The first step in designing the proposed active isolation controller is the design of the KE gains. The plant model used for this purpose is the combination of the transmitted force and structural dynamics models; see the part labeled ‘Plant’ in Figure 1. The KE should be subject to all the deterministic inputs that the plant is subject to, including the control force. This is why the realization of the structure inside the estimator in Figure 1 is subject to the transmitted force estimated by the estimator, twice. These two forces have the same magnitude and like the two forces acting on the structure, they are opposite in sign, zeroing the net force seen by the realization of the structure in the KE. This, in turn, results in zero estimates for the acceleration.

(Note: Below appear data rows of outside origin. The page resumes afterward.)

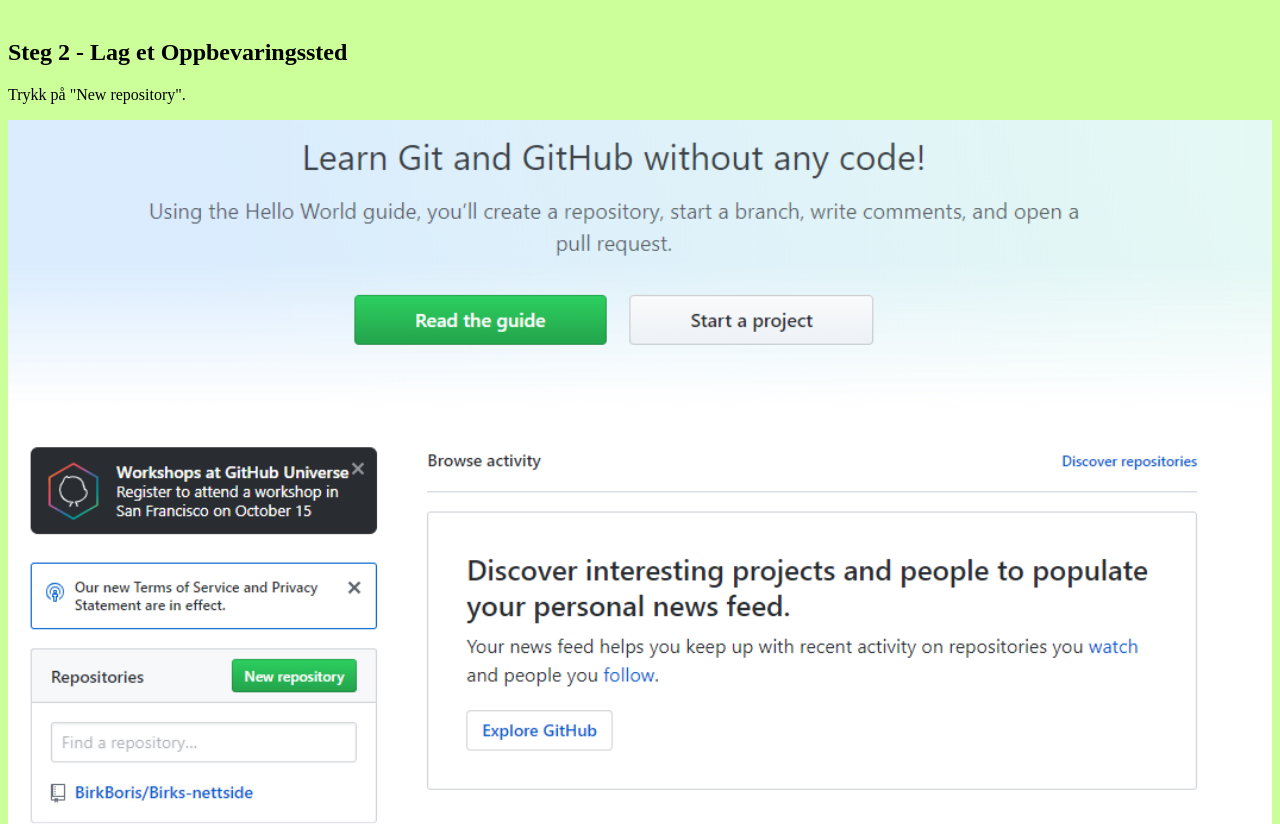
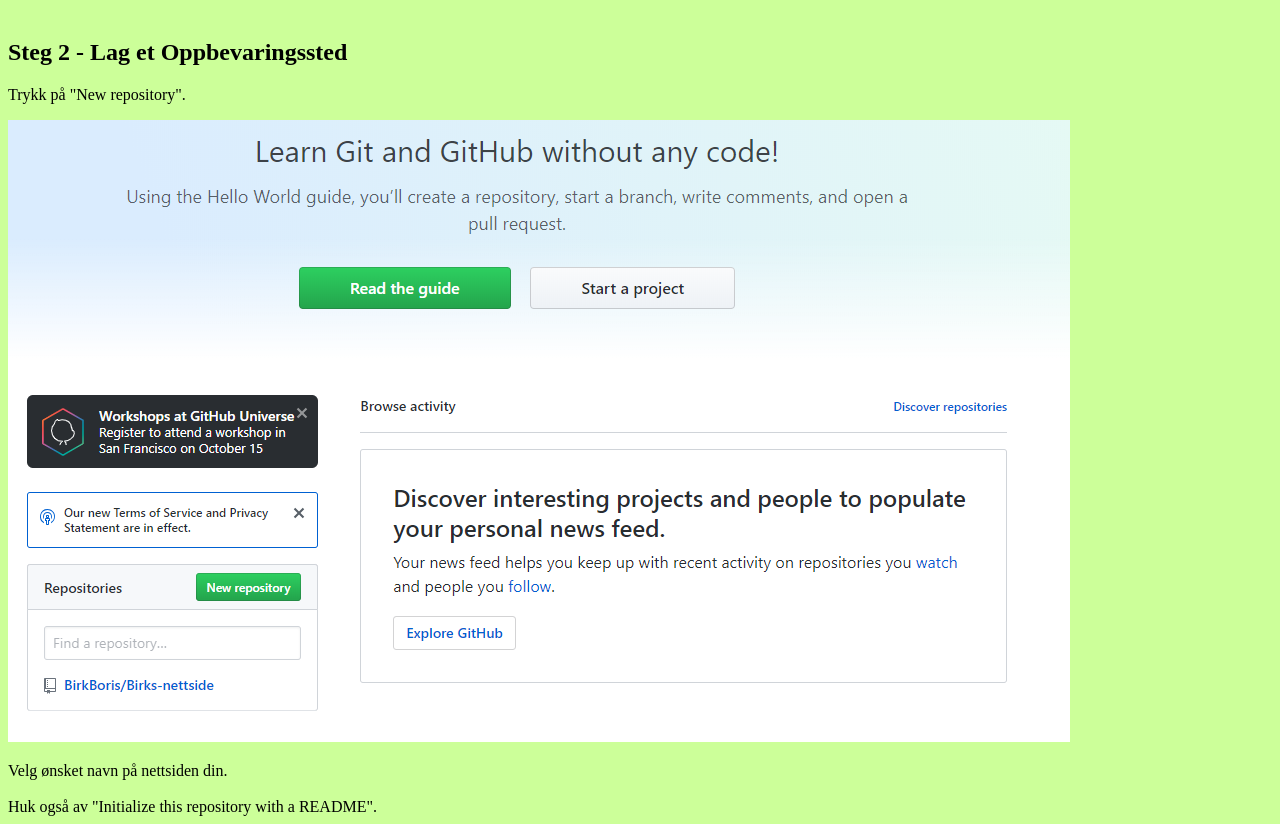
Before and after one commit to BirkBoris/Hvordan-lage-en-nettside, a plain HTML site: page index.html in a window 1280 px wide. Shown: the part 540-1364 px from the top of the page. Drawn offline with Linux system fonts and the light colour scheme.

Commit message:
Update index.html

```diff
--- a/index.html
+++ b/index.html
@@ -21,7 +21,7 @@
   <div>
     <h2>Steg 2 - Lag et Oppbevaringssted</h2>
       <p>Trykk på "New repository".</p>
-      <img src="1hovedside.PNG" alt=hovedsiden til GitHub width="100%">
+      <img src="1hovedside.PNG" alt=hovedsiden til GitHub>
       <p>Velg ønsket navn på nettsiden din.<br><br>Huk også av "Initialize this repository with a README".</p>
       <img src="2repository.PNG" alt=sett opp repository>
   </div>
```
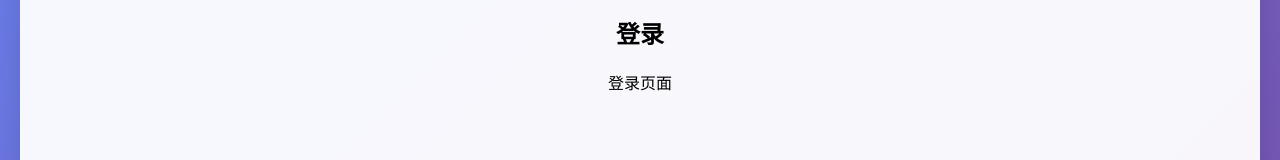
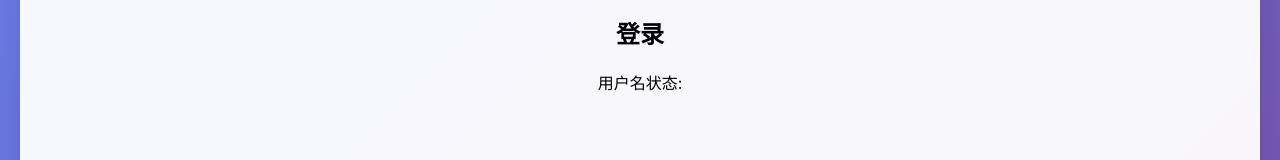
Before and after one commit to Tommytian993/ens-help.org, a React (Create React App) app in the folder frontend/: page /login in a window 1280 px wide. Shown: the part 222-382 px from the top of the page. Built offline with nearby package versions, Linux system fonts and the light colour scheme.

Commit message:
feat: add username state  to login page

```diff
--- a/frontend/src/pages/LoginPage.tsx
+++ b/frontend/src/pages/LoginPage.tsx
@@ -1,8 +1,15 @@
+import { useState } from "react";
+
 const LoginPage = () => {
+  // 第一步：添加状态管理
+  // username: 存储用户输入的用户名，初始值为空字符串 ""
+  // setUsername: 用于更新 username 的函数
+  const [username, setUsername] = useState("");
+
   return (
     <div>
       <h2>登录</h2>
-      <p>登录页面</p>
+      <p>用户名状态: {username}</p>
     </div>
   );
 };
```
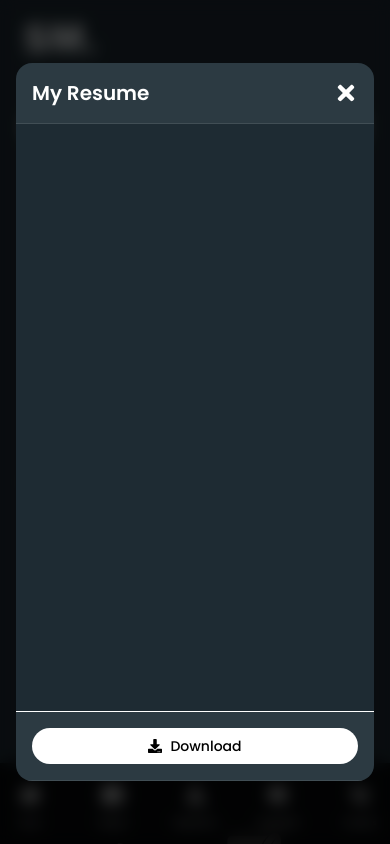
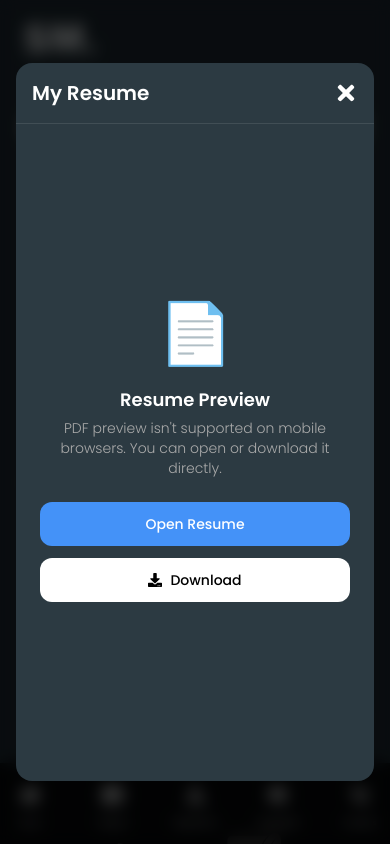
Before and after one commit to FumI4096/Portfolio, a React (Vite) app: page / in a window 390 px wide. Both pictures are taken after a click on the button "View my Resume". Shown: the top 844 px of the page. Built offline with nearby package versions, Linux system fonts and the light colour scheme; no server answers.

Commit message:
feat: enhance ResumeModal with mobile view and download options

```diff
--- a/client/src/components/ResumeModal.tsx
+++ b/client/src/components/ResumeModal.tsx
@@ -19,9 +19,9 @@ export default function ResumeModal({ isOpen, onClose }: ResumeModalProps) {
                 className="bg-primary-gray-2 rounded-2xl w-full max-w-4xl h-[85vh] flex flex-col overflow-hidden"
                 onClick={(e) => e.stopPropagation()}
             >
+                {/* Header */}
                 <div className="flex items-center justify-between px-4 py-4 border-b border-white/10">
                     <span className="font-poppins-semibold text-white text-xl">My Resume</span>
-                    <div className="flex items-center gap-4">
                     <button
                         onClick={onClose}
                         className="text-white text-2xl hover:opacity-70 transition cursor-pointer"
@@ -30,9 +30,9 @@ export default function ResumeModal({ isOpen, onClose }: ResumeModalProps) {
                         <FaTimes />
                     </button>
                 </div>
-                </div>
 
-                <div className="flex-1 bg-white">
+                {/* Laptop/Desktop View */}
+                <div className="hidden md:flex flex-1 bg-white">
                     <iframe
                         src={ResumePDF}
                         title="Resume"
@@ -40,11 +40,42 @@ export default function ResumeModal({ isOpen, onClose }: ResumeModalProps) {
                     />
                 </div>
 
-                <div className="flex items-center justify-center sm:justify-end px-4 py-4 border-b border-white/10">
+                {/* Mobile View */}
+                <div className="flex md:hidden flex-1 flex-col items-center justify-center gap-6 px-6 text-center">
+                    <div className="text-6xl">📄</div>
+                    <div>
+                        <p className="font-poppins-semibold text-white text-lg mb-1">Resume Preview</p>
+                        <p className="font-poppins-light text-primary-gray-3 text-sm">
+                            PDF preview isn't supported on mobile browsers.
+                            You can open or download it directly.
+                        </p>
+                    </div>
+                    <div className="flex flex-col w-full gap-3">
+                        <a
+                            href={ResumePDF}
+                            target="_blank"
+                            rel="noopener noreferrer"
+                            className="w-full flex items-center justify-center gap-2 px-4 py-3 bg-secondary-blue-1 rounded-xl font-poppins-medium text-sm text-white hover:opacity-90 transition"
+                        >
+                            Open Resume
+                        </a>
                         <a
                             href={ResumePDF}
                             download
-                        className="w-full flex items-center justify-center gap-2 px-4 py-2 bg-white rounded-4xl font-poppins-medium text-sm hover:opacity-90 transition sm:w-auto"
+                            className="w-full flex items-center justify-center gap-2 px-4 py-3 bg-white rounded-xl font-poppins-medium text-sm hover:opacity-90 transition"
+                        >
+                            <FaDownload className="text-sm" />
+                            Download
+                        </a>
+                    </div>
+                </div>
+
+                {/* Footer: download button (desktop only) */}
+                <div className="hidden md:flex items-center justify-end px-4 py-4 border-t border-white/10">
+                    <a
+                        href={ResumePDF}
+                        download
+                        className="flex items-center justify-center gap-2 px-4 py-2 bg-white rounded-4xl font-poppins-medium text-sm hover:opacity-90 transition"
                     >
                         <FaDownload className="text-sm" />
                         Download
```
Lines whose indentation alone changed are shown as unchanged.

Knowing that the acceleration of the structure estimated by the KE will always be zero, eliminates the need for realizing the structure inside the estimator. This reduces the computational burden of the KE to the realization of the 2nd order transmitted force block, only, which in turn lowers the complexity of the controller. Figure 1 shows the block diagram of the con­trolled system.

Note that the controller consists of the transmitted force model and the KE gain. The structure model (shown in dashed block), being subject to zero net input, does not need to be included in the formulation of the controller.

The effectiveness of the controller is demonstrated experimentally by isolat­ing the mass in a 2nd order system from the vibration of its own base. A shaker is used to input the base vibration disturbance to the plant and a commercially available piezoelectric actuator is used to actively isolate the mass from the base vibration. The frequency response functions mapping the acceleration of the base to that of the mass of the controlled and uncontrolled structure, are measured and presented in Figure 2, indicates the high vibration isolation performance of the controller.